through the rain across the street, where the water ran swift through the
ditch, he thought he saw a shadow. Something with four legs, something there…
and then gone.
Head-Bob blinked in the sun, drying his feathers as he dozed, dreaming of a man
who walked along the creek bank. The man stopped, looked at the pile of dead
brush stuck under the tree fallen across the creek, and caught the glint of
light off something there.
into the knee-deep creek, careful of the slick moss that covered rock bottom,
trying to watch where he was going while still keeping an eye on that spot in
the brush.Hedge thorns raked the back
of his hand as he tunneled it into the pile, back almost to his full arm's-length,
before finally catching hold of the thing. Carefully bringing it out he was
surprised to be holding a perfectly intact deer skull, too small for a buck,
staring back at him.
Head-Bob watched as the man climbed backed up out of the creek, the skull of
the storm-killed doe in his hand.
his garage Bob jumped, startled out of his reverie, when his wife poked her
head in to call him to dinner. He looked down absently at the skull in his
you still hanging on to that thing?" she asked.
Be there in just a minute, Hon" he replied.
her head and looked at him kind of side-ways like she did sometimes. Then half
grinning, she turned back to the kitchen, closing the door behind her.
Bob found a
push pin there in the tray and reaching up high on the wall stuck it in. He hung the skull and his memories far up this

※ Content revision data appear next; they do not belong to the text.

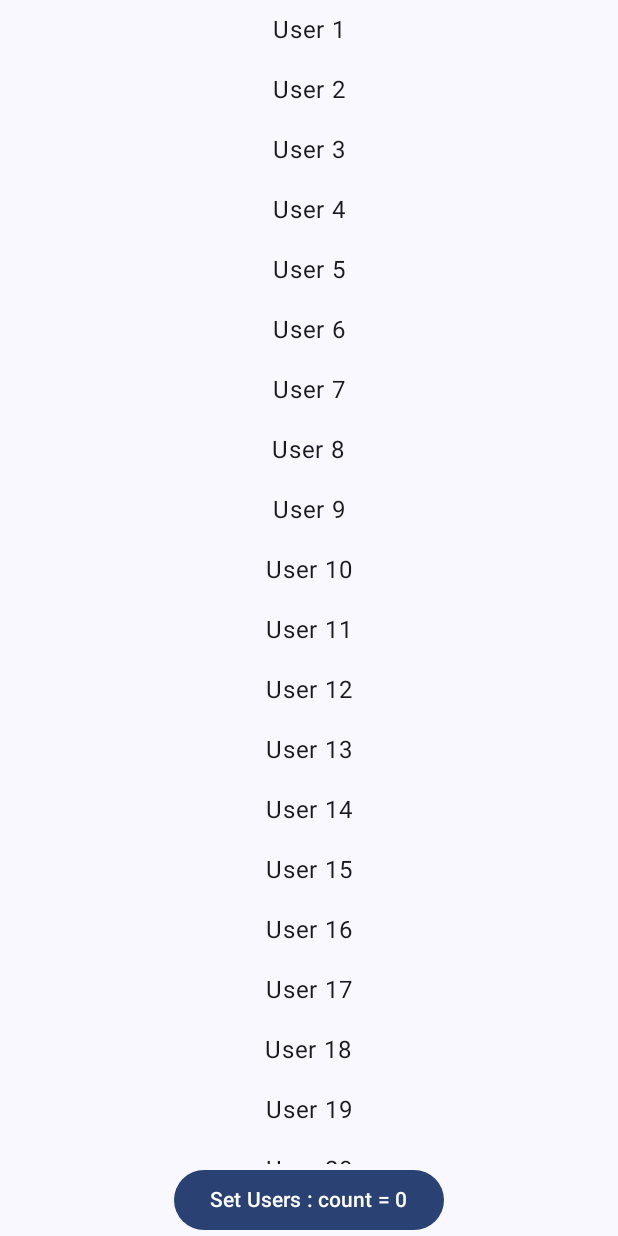
After one commit to deepak252/AndroidJetpackCompose, an Android app built with Jetpack Compose: the composable EffectScreen shown on its own in the app's theme, on a phone screen of 412 x 824 dp. The commit adds this screen. Run offline under Robolectric (Android 15) with nearby library versions, the phone set to English and light mode, and no system bars.

Commit message:
Side Effects, RememberCoroutineScope, RememberUpdatedState

```diff
--- /dev/null
+++ b/app/src/main/java/com/example/jetpackcomposeapp/screens/EffectScreen.kt
@@ -0,0 +1,95 @@
+package com.example.jetpackcomposeapp.screens
+
+import android.util.Log
+import androidx.compose.foundation.gestures.scrollable
+import androidx.compose.foundation.layout.Arrangement
+import androidx.compose.foundation.layout.Column
+import androidx.compose.foundation.layout.Spacer
+import androidx.compose.foundation.layout.fillMaxSize
+import androidx.compose.foundation.layout.height
+import androidx.compose.foundation.layout.padding
+import androidx.compose.foundation.lazy.LazyColumn
+import androidx.compose.foundation.lazy.items
+import androidx.compose.foundation.rememberScrollState
+import androidx.compose.foundation.verticalScroll
+import androidx.compose.material3.Button
+import androidx.compose.material3.MaterialTheme
+import androidx.compose.material3.Surface
+import androidx.compose.material3.Text
+import androidx.compose.runtime.Composable
+import androidx.compose.runtime.LaunchedEffect
+import androidx.compose.runtime.mutableStateListOf
+import androidx.compose.runtime.getValue
+import androidx.compose.runtime.mutableStateOf
+import androidx.compose.runtime.setValue
+import androidx.compose.runtime.saveable.rememberSaveable
+import androidx.compose.ui.Alignment
+import androidx.compose.ui.Modifier
+import androidx.compose.ui.unit.dp
+import com.example.jetpackcomposeapp.ui.theme.JetpackComposeAppTheme
+import kotlinx.coroutines.delay
+
+
+// 1. LaunchedEffect : Run sideEffects in control manner
+@Composable
+fun EffectScreen(){
+
+    var users by rememberSaveable{
+        mutableStateOf<List<String>>(listOf("User 5"))
+    }
+
+    var count by rememberSaveable{
+        mutableStateOf(0)
+    }
+    Log.d("MyTag", "State Refresh")
+
+//    users = fetchUsers()
+    LaunchedEffect(key1 = count%4==0){
+        // This Code will execute once for unique key1 value
+        // LaunchedEffect uses CoroutineScope
+        // Always called on Initial Composition
+        // Cannot be called on Button Click etc.
+//        delay(2000)
+        Log.d("MyTag", "Fetch Users, count = $count")
+        users = fetchUsers()
+    }
+
+    JetpackComposeAppTheme(
+    ) {
+        Surface(
+            color = MaterialTheme.colorScheme.background,
+            modifier = Modifier.fillMaxSize()
+        ) {
+
+            Column(
+                horizontalAlignment = Alignment.CenterHorizontally,
+                modifier = Modifier.fillMaxSize()
+            ) {
+                LazyColumn(
+                    horizontalAlignment = Alignment.CenterHorizontally,
+                    modifier = Modifier.weight(1f)
+                ) {
+                    items(users){
+                        Text(
+                            text = it,
+                            modifier = Modifier.padding(8.dp)
+                        )
+                    }
+                }
+                Button(onClick = {
+//                    users = listOf("User A")
+                    count++
+
+                }) {
+                    Text(text = "Set Users : count = $count")
+                }
+            }
+        }
+    }
+}
+
+fun fetchUsers(): List<String>{
+    return List(100){
+        "User ${it+1}"
+    }
+}
```
Also changed, not shown: app/src/main/java/com/example/jetpackcomposeapp/MainActivity.kt (+8 -1 lines), app/src/main/java/com/example/jetpackcomposeapp/screens/RememberCoroutineScope.kt (added, +95 -0 lines), app/src/main/java/com/example/jetpackcomposeapp/screens/RememberUpdatedState.kt (added, +62 -0 lines), app/src/main/java/com/example/jetpackcomposeapp/screens/RememberUpdatedState2.kt (added, +66 -0 lines).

time, out of everyday life's range, not quite so easily covered.